Gallery Wendi Norris presents Foreign Bodies, an exhibition of new work by Ana Teresa Fernández exploring how women navigate the geographic, social, and physiological boundaries between the United States and Mexico. Documenting her performances and installations using photography and the painted image, Fernández’s work reveals how women’s bodies become surfaces imprinted with political and social upheavals.
Fernández’s visually complex and emotive photographic prints document the artist’s performance as she rode an iconic white horse in sinkhole waters in Mexico. The images are hauntingly rendered as direct prints to silver Dibond and depict Fernández and the horse as conjoined bodies. At times serene and other times franticly agitating the water that surrounds them, the underwater perspective of the horse and rider calls attention to the other-worldy, disorienting state of foreign environments. The horses’ bulging muscles and Fernández’s violent black stilettos express the combative nature of the artist’s bodily engagement with the animal, and further brings to bear the physicality of her experience.
Fernández’s oil on canvas paintings record her performances at the United States and Mexico border, in which she filmed herself painting the fence separating the two countries. These works conflate the body of the artist as a political actor and as a creative force. Another exhausting, physical piece, Fernández used giant ladders to scale the boundary and was interrogated by authorities during the process.

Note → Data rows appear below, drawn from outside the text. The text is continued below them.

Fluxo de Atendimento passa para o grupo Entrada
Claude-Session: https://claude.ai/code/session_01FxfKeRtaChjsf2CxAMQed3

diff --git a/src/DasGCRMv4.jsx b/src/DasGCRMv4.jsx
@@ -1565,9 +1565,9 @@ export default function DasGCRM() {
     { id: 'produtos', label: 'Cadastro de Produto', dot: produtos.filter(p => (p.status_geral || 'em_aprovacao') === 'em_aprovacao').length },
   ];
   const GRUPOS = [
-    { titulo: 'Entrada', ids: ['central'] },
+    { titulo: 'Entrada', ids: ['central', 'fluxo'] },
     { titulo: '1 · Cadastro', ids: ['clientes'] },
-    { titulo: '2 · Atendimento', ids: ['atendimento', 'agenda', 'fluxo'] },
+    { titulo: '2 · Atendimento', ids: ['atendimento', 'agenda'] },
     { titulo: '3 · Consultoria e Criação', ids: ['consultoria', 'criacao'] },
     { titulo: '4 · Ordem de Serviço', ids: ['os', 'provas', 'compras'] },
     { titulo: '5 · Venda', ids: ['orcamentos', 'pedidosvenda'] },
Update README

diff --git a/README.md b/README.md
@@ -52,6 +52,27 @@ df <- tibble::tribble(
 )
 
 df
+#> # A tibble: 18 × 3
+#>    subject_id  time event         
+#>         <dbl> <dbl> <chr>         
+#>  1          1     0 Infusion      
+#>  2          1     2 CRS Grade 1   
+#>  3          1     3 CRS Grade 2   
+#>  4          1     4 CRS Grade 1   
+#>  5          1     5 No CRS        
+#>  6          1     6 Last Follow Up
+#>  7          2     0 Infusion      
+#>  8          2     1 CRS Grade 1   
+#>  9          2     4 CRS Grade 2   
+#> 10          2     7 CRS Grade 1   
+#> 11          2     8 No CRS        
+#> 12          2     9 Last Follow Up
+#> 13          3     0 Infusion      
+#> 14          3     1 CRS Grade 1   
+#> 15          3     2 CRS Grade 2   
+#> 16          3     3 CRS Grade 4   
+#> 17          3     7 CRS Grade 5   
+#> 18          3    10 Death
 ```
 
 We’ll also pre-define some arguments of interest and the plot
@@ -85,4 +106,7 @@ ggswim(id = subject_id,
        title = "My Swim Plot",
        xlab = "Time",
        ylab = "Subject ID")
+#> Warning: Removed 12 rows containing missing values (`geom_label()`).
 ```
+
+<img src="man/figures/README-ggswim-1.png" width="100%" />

In painting the black bars of the fence to sky blue, the barriers between artist and political activist dissolve, just as the barrier between the countries seems to fade into the background. As the fence disappears into space, the “foreign” nature of the artist’s female body is further called into question.
Fernández’s imagery connects the intimacy of a personal, physical encounter to a wider understanding of strength, vulnerability, autonomy, and authority. In this way, the white horse alludes to a wide history of declarations and disruptions of power, from its use in assertive portraits of Spanish conquistadors, to Picasso’s Guernica. Further, Fernández’s practice is in dialogue with contemporary artists such as Patricia Ruiz-Bayón, Tochiro Gallegos, and others contemplating and engaging the landscapes and residents of the border territories.
Though Foreign Bodies emphasizes the artists’ own body as the “foreign” site of transgression and repression, it simultaneously inserts this individual experience into a wider political and historical context. Zora Neale Hurston’s analysis that a racial “other” is most vividly felt “when placed against a sharp white background” is crucial to Fernández’s aesthetic perspective. With her work in Foreign Bodies, Fernández presents the truth that women face at the border—their bodies are singular passports of “otherness,” to be stamped with the political and social violence of a foreign land.